By Jack Mayne

Mayor Michael Siefkes said SeaTac is not the financial basket-case the Council displaced two years ago thought it was, and it now has a budget surplus and nearly a half billion dollars in growth and development.

He outlined the state of the city in an address to the Council at its Tuesday (Jan. 23) meeting.

“We are celebrating the 28th birthday of the City of SeaTac in February,” he said, noting that the city has made progress over the time it’s been incorporated to be a “better place to live and a better place to work and a better place to play.”

‘Significant development’
The mayor said “we have a significant amount of development” in “a very strong city” that will be “in the tune of about $465 million.” He said that when that development total was presented by City Manager Joe Scorcio at a recent regional business meeting, “it was impressive.”

“I think most of the other cities were jealous of the things that are going on here and I think rightfully so,” the mayor said. Underway or upcoming projects include several hotels, including the Marriott Residence Inn, Hilton Garden Inn, Aloft Hotel, the Hyatt House and Hyatt Place, “amongst others, is just impressive for our community.”

Siefkes said in the past couple of years the city has opened up Riverton Heights Park, the Angle Lake nature trail and most recently the Angle Lake transit station. He said he believes the Angle Lake station is the first one with “decent parking” and that is because the city staff “insisted that we have parking there.

“If you remember when the light rail started it had all these stops and no parking anywhere nearby – at all and because of the foresight of our city staff we were able to make sure we had something there and people could park there.”

“We have established a good working relationship with the Port of Seattle,” Siefkes said. “That is not something that could have always been said in the city and something I believe even two to three years ago, wouldn’t have been something we’d have said.”

He credited the city staff, Council, and Airport Managing Director Lance Lyttle for helping the city “come to the agreement to the interlocal agreement last year” that will bring the city over $30 million over the next 10 years compared with just $4 million for the past 10 years. The money, he said, will allow the addition of police officers and mitigate some of the effects of the growth of the area.
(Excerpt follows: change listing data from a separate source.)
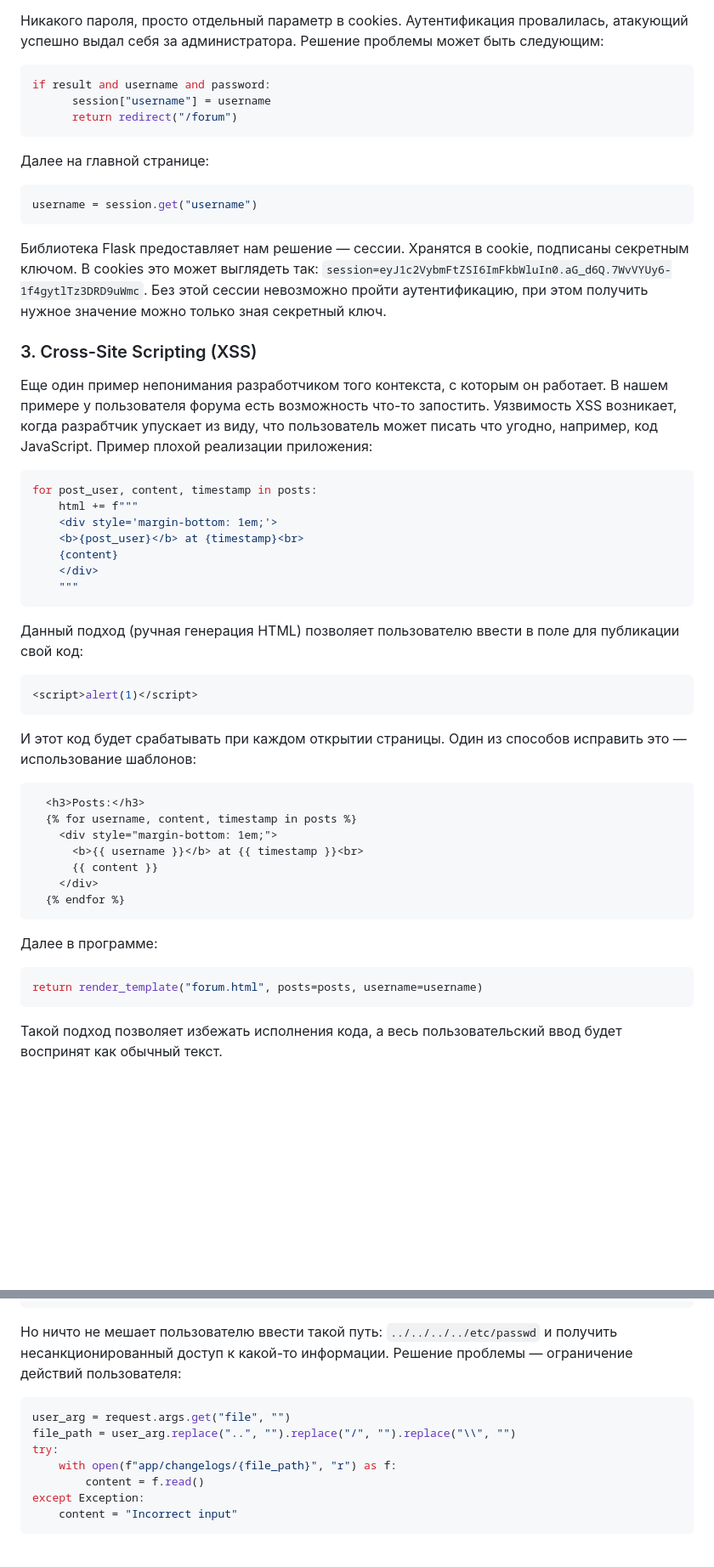
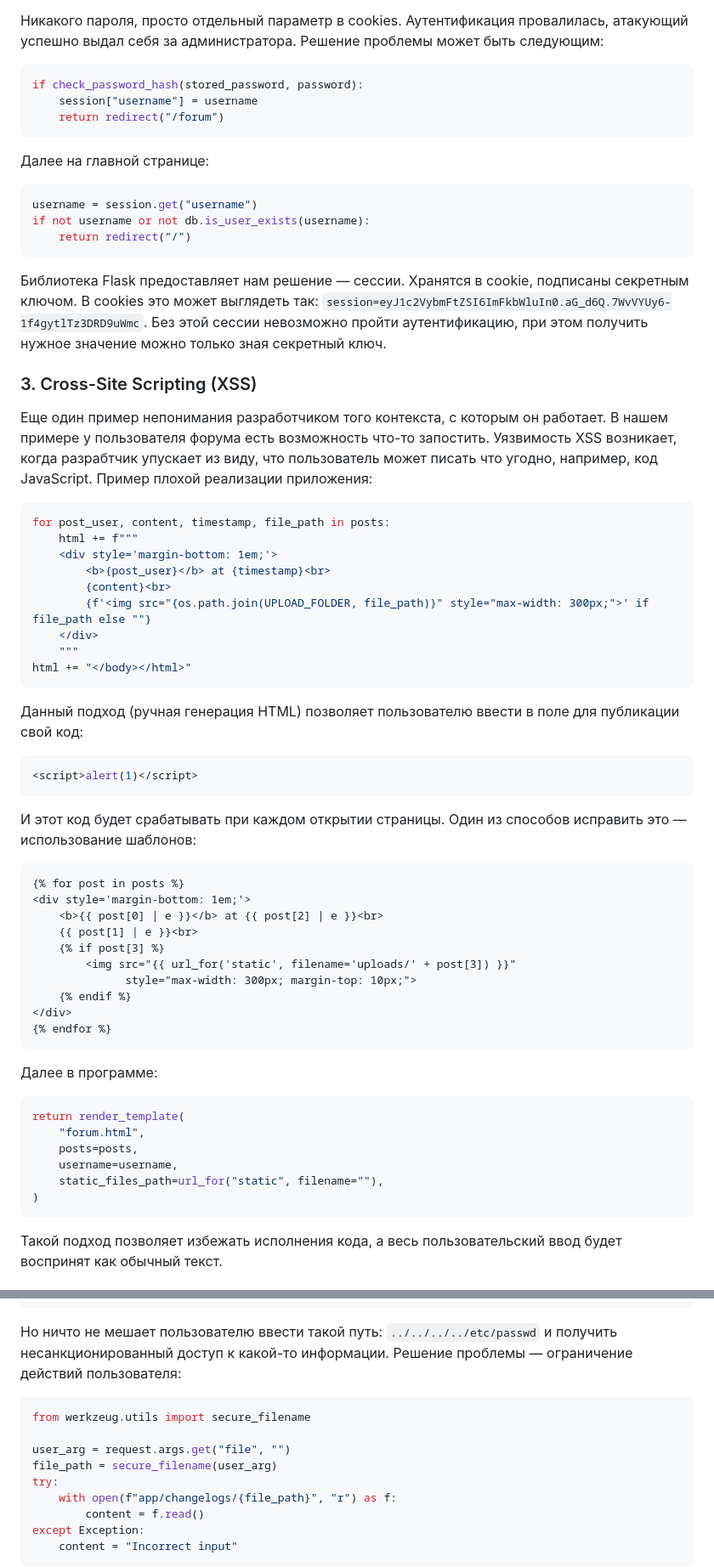
Before and after one commit to inno1314/PwnForum, a Markdown page: README.md, 2 parts joined by grey strips. Shown at 85% size. Rendered like a GitHub page; blank space fills up the shorter version.

````diff
--- a/README.md
+++ b/README.md
@@ -57,13 +76,15 @@ curl -b "username=admin" http://127.0.0.1:5000/forum
 Никакого пароля, просто отдельный параметр в cookies. Аутентификация провалилась, атакующий успешно выдал себя за администратора.
 Решение проблемы может быть следующим:
 ```python
-if result and username and password:
-      session["username"] = username
-      return redirect("/forum")
+if check_password_hash(stored_password, password):
+    session["username"] = username
+    return redirect("/forum")
 ```
 Далее на главной странице:
 ```python
 username = session.get("username")
+if not username or not db.is_user_exists(username):
+    return redirect("/")
 ```
 Библиотека Flask предоставляет нам решение — сессии. Хранятся в cookie, подписаны секретным ключом.
 В cookies это может выглядеть так: `session=eyJ1c2VybmFtZSI6ImFkbWluIn0.aG_d6Q.7WvVYUy6-1f4gytlTz3DRD9uWmc`.
@@ -73,13 +94,15 @@ username = session.get("username")
 Уязвимость XSS возникает, когда разрабтчик упускает из виду, что пользователь может писать что угодно, например, код JavaScript.
 Пример плохой реализации приложения:
 ```python
-for post_user, content, timestamp in posts:
+for post_user, content, timestamp, file_path in posts:
     html += f"""
     <div style='margin-bottom: 1em;'>
-    <b>{post_user}</b> at {timestamp}<br>
-    {content}
+        <b>{post_user}</b> at {timestamp}<br>
+        {content}<br>
+        {f'<img src="{os.path.join(UPLOAD_FOLDER, file_path)}" style="max-width: 300px;">' if file_path else ""}
     </div>
     """
+html += "</body></html>"
 ```
 Данный подход (ручная генерация HTML) позволяет пользователю ввести в поле для публикации свой код:
 ```js
@@ -88,17 +111,25 @@ for post_user, content, timestamp in posts:
 И этот код будет срабатывать при каждом открытии страницы.
 Один из способов исправить это — использование шаблонов:
 ```html
-  <h3>Posts:</h3>
-  {% for username, content, timestamp in posts %}
-    <div style="margin-bottom: 1em;">
-      <b>{{ username }}</b> at {{ timestamp }}<br>
-      {{ content }}
-    </div>
-  {% endfor %}
+{% for post in posts %}
+<div style='margin-bottom: 1em;'>
+    <b>{{ post[0] | e }}</b> at {{ post[2] | e }}<br>
+    {{ post[1] | e }}<br>
+    {% if post[3] %}
+        <img src="{{ url_for('static', filename='uploads/' + post[3]) }}"
+              style="max-width: 300px; margin-top: 10px;">
+    {% endif %}
+</div>
+{% endfor %}
 ```
 Далее в программе:
 ```python
-return render_template("forum.html", posts=posts, username=username)
+return render_template(
+    "forum.html",
+    posts=posts,
+    username=username,
+    static_files_path=url_for("static", filename=""),
+)
 ```
 Такой подход позволяет избежать исполнения кода, а весь пользовательский ввод будет воспринят как обычный текст.
 ### 4. Local File Inclusion (LFI)
@@ -116,8 +147,10 @@ except Exception as e:
 `../../../../etc/passwd` и получить несанкционированный доступ к какой-то информации.
 Решение проблемы — ограничение действий пользователя:
 ```python
+from werkzeug.utils import secure_filename
+
 user_arg = request.args.get("file", "")
-file_path = user_arg.replace("..", "").replace("/", "").replace("\\", "")
+file_path = secure_filename(user_arg)
 try:
     with open(f"app/changelogs/{file_path}", "r") as f:
         content = f.read()
````
Also changed, not shown: other parts of README.md (+121 -10 lines).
With 42 percent of the city owned by the Port of Seattle airport, SeaTac formed an airport committee, and now other cities are emulating SeaTac, he said.

Regional city role
The mayor said what residents might not know it that over recent months, the city has begun to take on a regional leadership role with Councilmembers who are on various regional assistance boards.

He said that when he and Councilmemers Sitterley, Kwon and Forschler joined the Council two years ago, the foremost issue was that the utility tax approved by the previous Council majority get removed, Siefkes said. “It got removed.”

The previous Council declared the city had a big budget deficit of $2.5 million, but the city is not in a hole, but “we are ahead significantly,” the mayor said, with over $13 million in reserves “so we have been fiscally conservative with the money.”

In addition, the mayor said the city has lowered property taxes both years since that election and “I don’t know if any other city can say that,” and also “cleaned up some legal messes from prior Councils and still been able to maintain a good financial condition.”

He added a comment on the town hall meeting held to keep track of citizen concerns. “We listen and we care and we do the best we can to address them.”

Siefkes said a police officer has been added, and the city got rid of the red light cameras that some wanted to retain.

New chief, captain
City Manager Joe Scorcio introduced newly appointed Police Chief Carl Cole and interim Police Captain Abigail Steele during the Council study session prior to the regular Council meeting.

Cole has been the captain in the department for the past two years. He was recently promoted to major, and now to chief following the promotion of former SeaTac Police Chief Lisa Mulligan by new King County Sheriff Mitzi Johanknecht to a staff position at headquarters in downtown Seattle.

Scorcio said Cole has “worked in every division of the department and we’ve already been able to determine that he knows how to handle all of the functions of the administrative and operational areas,”

“I believe he is a crime fighter,” the city manager said.

Steele is interim pending sorting out administrative details with the King County Sheriff’s Department and has been a captain in the Sheriff’s department since 2016.


One Response to “Mayor says SeaTac is a ‘very strong city,’ and a ‘better place to live’”
  1. seatac says:

    sounds like democrats and republicans are both happy for a change.